Organisations able to elicit and use such VPI will be able to gain much richer, more timely customer insights at a lower cost, as well as reducing operational costs by eliminating errors, guesswork and waste. This is especially true of targeting and communications, but also service delivery. VPI also offers greater value by tailoring products, services and communications, fine-tuned and customised to customers' preferences and circumstances.
In other words, being 'VPI-enabled' is key to competitive advantage, unlocking the ability to deliver greater value at lower cost.
Not surprisingly, the emerging market for VPI is set for extraordinary growth. The Advertising Association predicts that by 2020, the market for online search alone will be a quarter of that of display advertising.
'The New Personal Communication Model: the rise of Volunteered Personal Information', a report that I helped research and write, shows that the total value of the UK markets for all types of volunteered information will reach £20bn by 2020 - nearly twice the value of display advertising. The chart below breaks down the main sub-categories of the report.
What does this mean for marketers? A lot, both in theory and practice. The quicker we put our top-down messaging blinkers aside, with the world defined in terms of 'targets', 'audiences' and 'eyeballs', the quicker we will see the emerging potential of individuals as valued information-sharing partners.
Practically speaking, organisations will need to develop comprehensive VPI strategies. How can we best elicit the information we need from our customers, and the marketplace? What sorts of internal processes and infra-structure do we need to make use of this information once it begins to come in? What changes will we need to make to skill sets and budgets? How can we maximise the potential of incoming information from customers across all customer-facing operations, such as new product and service development, marketing communications, service or CRM?
A key element of this is that many, but not all, VPI feeds will be selectively disclosed. Individuals can choose what information they decide to share, with which brand, for what purpose, when, and under what terms.
This points to a new competitive battlefront for brands. Can they win the status of being customers' trusted information-sharing/value-adding partner? Or will they be left out in the cold, mistrusted and excluded from the information-sharing loop?
There's more. For example, if you analyse how and when different types of VPI are generated, many are not created through one-to-one inter-actions between organisations and their customers.

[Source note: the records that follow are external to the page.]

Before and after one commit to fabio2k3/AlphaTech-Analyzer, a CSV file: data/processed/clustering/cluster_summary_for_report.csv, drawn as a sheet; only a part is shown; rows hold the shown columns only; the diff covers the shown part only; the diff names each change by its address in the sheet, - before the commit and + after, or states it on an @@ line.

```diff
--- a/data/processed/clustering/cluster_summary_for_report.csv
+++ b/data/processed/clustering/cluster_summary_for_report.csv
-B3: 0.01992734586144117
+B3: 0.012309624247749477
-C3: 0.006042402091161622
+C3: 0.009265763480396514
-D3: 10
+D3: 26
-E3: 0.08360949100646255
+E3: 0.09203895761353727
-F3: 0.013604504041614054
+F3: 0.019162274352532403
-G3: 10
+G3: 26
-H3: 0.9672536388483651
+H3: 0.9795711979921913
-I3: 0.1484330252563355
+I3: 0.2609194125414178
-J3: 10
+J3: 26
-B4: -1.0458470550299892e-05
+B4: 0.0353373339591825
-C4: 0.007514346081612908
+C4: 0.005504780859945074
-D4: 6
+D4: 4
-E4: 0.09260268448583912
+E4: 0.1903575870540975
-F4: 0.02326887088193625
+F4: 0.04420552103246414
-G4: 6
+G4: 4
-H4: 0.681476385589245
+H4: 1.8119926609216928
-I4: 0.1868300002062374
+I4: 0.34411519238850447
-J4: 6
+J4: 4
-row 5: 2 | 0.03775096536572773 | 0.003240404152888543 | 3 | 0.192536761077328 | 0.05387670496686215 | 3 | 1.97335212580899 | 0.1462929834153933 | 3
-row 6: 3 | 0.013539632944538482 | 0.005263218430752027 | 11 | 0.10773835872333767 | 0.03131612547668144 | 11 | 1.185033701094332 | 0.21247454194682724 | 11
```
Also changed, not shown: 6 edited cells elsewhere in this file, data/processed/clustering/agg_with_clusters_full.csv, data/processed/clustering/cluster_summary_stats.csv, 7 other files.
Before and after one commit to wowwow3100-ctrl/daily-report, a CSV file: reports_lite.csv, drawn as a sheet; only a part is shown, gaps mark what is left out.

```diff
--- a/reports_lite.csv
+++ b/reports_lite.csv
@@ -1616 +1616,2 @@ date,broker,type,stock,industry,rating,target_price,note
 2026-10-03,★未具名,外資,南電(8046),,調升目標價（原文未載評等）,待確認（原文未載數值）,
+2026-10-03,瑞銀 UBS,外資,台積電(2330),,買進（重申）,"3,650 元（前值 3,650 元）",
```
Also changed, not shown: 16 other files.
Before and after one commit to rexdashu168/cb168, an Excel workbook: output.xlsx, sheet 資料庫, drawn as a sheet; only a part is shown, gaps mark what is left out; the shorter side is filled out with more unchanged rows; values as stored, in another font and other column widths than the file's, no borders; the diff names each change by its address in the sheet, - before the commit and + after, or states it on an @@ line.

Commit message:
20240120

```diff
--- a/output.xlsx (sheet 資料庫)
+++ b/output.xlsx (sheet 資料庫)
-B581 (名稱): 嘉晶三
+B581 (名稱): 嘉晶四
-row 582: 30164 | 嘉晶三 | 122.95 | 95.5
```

Rather, the information is generated via new forms of intermediary that enable individuals to share information, both with the general marketplace and each other. These processes are separate and independent from any 'relationship' between individual and organisation.
In fact, Ctrl-Shift's research suggests that even those organisations that are 'best in class' in terms of eliciting information directly from their customers will have access to only about one-third of all the data these individuals will generate about their lives, preferences and purchasing plans. The implication is that, if your organisation is placing its strategic bets on the wonders of 'one-to-one' CRM, think again.
VPI throws up many more implications, which I will explore in my blog. Meanwhile, imagine a series of a half-dozen Google-sized asteroids hitting the marketing landscape - asteroids that fundamentally change the way market and marketing information flows between individuals and organisations.
We are living through these asteroid impacts right now. Some are still heading toward us. With others, the aftershocks are only just beginning.
This is not a threat; it is an opportunity to reinvent what we do - for those with the vision to grasp it.
Alan Mitchell is a respected author and a founder of Ctrl-Shift and Mydex.
This article was first published on marketingmagazine.co.uk